## [Required work]
Read through the listing below and copy each line in which the word "tailwindcss" occurs.

## [Data for the task]
________________________________________
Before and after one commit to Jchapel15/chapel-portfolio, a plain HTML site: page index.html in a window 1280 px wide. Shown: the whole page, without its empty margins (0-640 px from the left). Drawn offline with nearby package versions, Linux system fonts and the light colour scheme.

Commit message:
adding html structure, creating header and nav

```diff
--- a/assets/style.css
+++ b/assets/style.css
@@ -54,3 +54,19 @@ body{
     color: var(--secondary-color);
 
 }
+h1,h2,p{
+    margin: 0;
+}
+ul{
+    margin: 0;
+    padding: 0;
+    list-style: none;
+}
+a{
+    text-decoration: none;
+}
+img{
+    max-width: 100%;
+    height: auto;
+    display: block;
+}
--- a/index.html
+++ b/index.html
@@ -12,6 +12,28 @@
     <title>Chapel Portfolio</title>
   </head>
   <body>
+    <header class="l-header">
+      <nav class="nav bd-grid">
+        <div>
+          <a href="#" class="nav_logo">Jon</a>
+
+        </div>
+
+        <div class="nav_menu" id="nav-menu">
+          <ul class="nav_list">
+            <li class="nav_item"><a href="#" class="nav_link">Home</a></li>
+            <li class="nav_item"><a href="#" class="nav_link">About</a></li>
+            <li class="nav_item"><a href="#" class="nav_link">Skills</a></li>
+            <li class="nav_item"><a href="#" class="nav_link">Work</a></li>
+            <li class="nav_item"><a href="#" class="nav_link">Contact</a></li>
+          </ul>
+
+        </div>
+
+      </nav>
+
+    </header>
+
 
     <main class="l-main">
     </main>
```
________________________________________
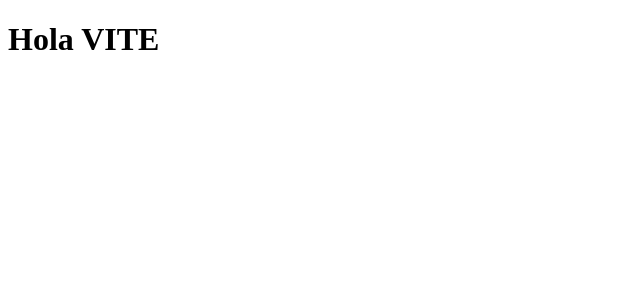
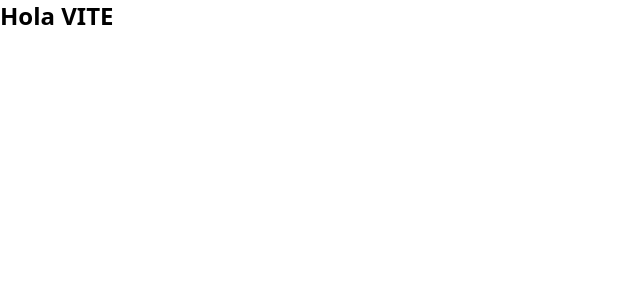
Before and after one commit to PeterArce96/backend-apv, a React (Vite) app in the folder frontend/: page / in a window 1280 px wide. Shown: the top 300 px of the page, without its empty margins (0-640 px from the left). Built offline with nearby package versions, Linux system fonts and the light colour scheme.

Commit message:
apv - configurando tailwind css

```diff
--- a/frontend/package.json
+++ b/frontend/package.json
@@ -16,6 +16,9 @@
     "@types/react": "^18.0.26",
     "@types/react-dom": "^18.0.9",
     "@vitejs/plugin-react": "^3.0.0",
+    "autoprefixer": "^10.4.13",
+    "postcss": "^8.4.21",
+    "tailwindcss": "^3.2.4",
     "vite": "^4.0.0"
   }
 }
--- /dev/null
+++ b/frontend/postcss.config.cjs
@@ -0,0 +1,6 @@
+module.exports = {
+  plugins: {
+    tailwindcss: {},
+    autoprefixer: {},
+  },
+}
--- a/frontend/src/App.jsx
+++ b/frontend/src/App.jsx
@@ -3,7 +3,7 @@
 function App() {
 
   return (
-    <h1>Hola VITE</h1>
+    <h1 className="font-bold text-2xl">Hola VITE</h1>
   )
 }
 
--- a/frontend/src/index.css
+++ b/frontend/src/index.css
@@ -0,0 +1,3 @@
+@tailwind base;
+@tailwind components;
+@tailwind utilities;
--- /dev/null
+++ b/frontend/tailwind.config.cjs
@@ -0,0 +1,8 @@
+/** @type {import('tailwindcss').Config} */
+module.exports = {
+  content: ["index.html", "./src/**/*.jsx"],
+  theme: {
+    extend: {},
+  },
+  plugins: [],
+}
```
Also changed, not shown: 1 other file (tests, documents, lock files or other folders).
________________________________________
## [Reply to the task]
+    "tailwindcss": "^3.2.4",
+    tailwindcss: {},
+/** @type {import('tailwindcss').Config} */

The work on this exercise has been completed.